Version difference data

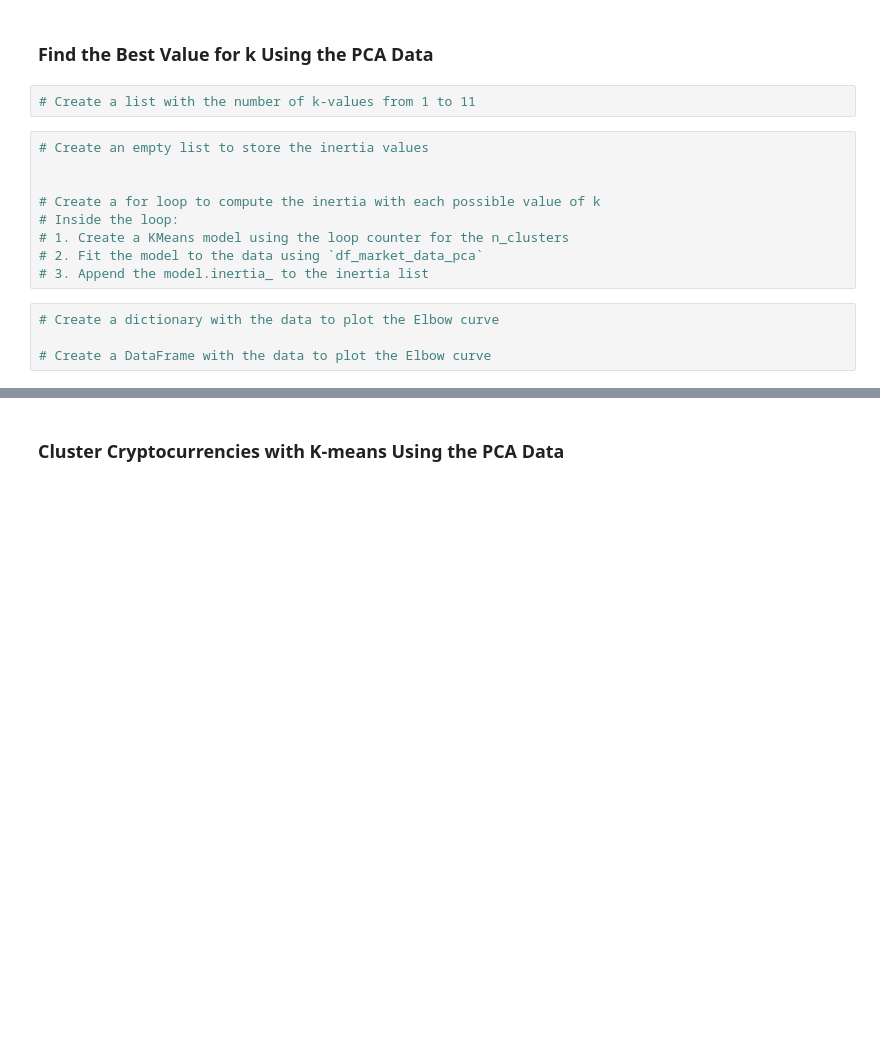
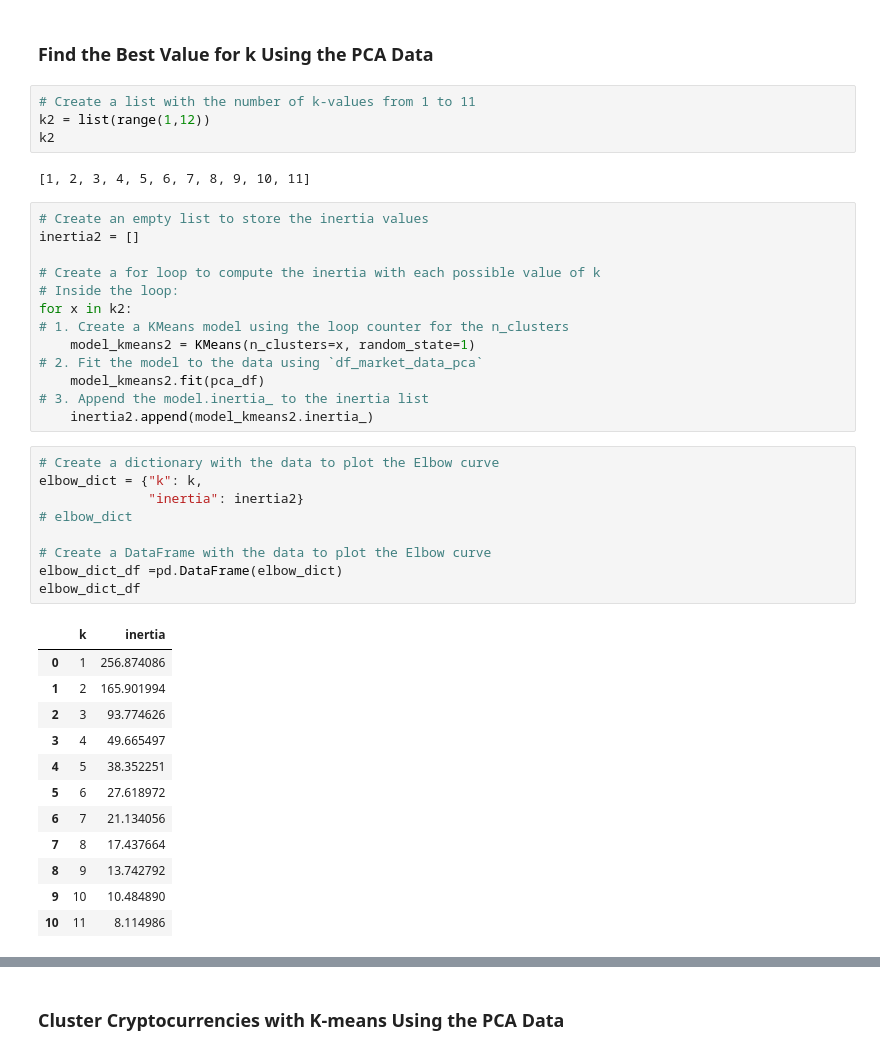
Before and after one commit to Bgrlgymnast/CrryptoClustering, a Jupyter notebook: Crypto_Clustering.ipynb, the cells around one changed output, grey strips where cells are left out. Drawn from its saved outputs; the diff is of its cells as text; blank space fills up the shorter version.

```diff
--- a/Crypto_Clustering.ipynb
+++ b/Crypto_Clustering.ipynb
@@ -266,19 +265,45 @@ pca_df.head()
 ### Find the Best Value for k Using the PCA Data
 # %%
 # Create a list with the number of k-values from 1 to 11
+k2 = list(range(1,12))
+k2
+# %% [output]
+[1, 2, 3, 4, 5, 6, 7, 8, 9, 10, 11]
 # %%
 # Create an empty list to store the inertia values
-
+inertia2 = []
 
 # Create a for loop to compute the inertia with each possible value of k
 # Inside the loop:
+for x in k2:
 # 1. Create a KMeans model using the loop counter for the n_clusters
+    model_kmeans2 = KMeans(n_clusters=x, random_state=1)
 # 2. Fit the model to the data using `df_market_data_pca`
+    model_kmeans2.fit(pca_df)
 # 3. Append the model.inertia_ to the inertia list
+    inertia2.append(model_kmeans2.inertia_)
 # %%
 # Create a dictionary with the data to plot the Elbow curve
+elbow_dict = {"k": k,
+              "inertia": inertia2}
+# elbow_dict
 
 # Create a DataFrame with the data to plot the Elbow curve
+elbow_dict_df =pd.DataFrame(elbow_dict)
+elbow_dict_df
+# %% [output]
+|  | k | inertia |
+| 0 | 1 | 256.874086 |
+| 1 | 2 | 165.901994 |
+| 2 | 3 | 93.774626 |
+| 3 | 4 | 49.665497 |
+| 4 | 5 | 38.352251 |
+| 5 | 6 | 27.618972 |
+| 6 | 7 | 21.134056 |
+| 7 | 8 | 17.437664 |
+| 8 | 9 | 13.742792 |
+| 9 | 10 | 10.484890 |
+| 10 | 11 | 8.114986 |
 # %%
 # Plot a line chart with all the inertia values computed with
 # the different values of k to visually identify the optimal value for k.
```
Also changed, not shown: parts of 13 cells of this notebook, 1 other file.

AIM OF THE EXERCISE
For each line in the entries that contains the string "values", make a copy.

EXERCISE RESPONSE
 # Create a list with the number of k-values from 1 to 11
 # Create an empty list to store the inertia values
 # Plot a line chart with all the inertia values computed with
 # the different values of k to visually identify the optimal value for k.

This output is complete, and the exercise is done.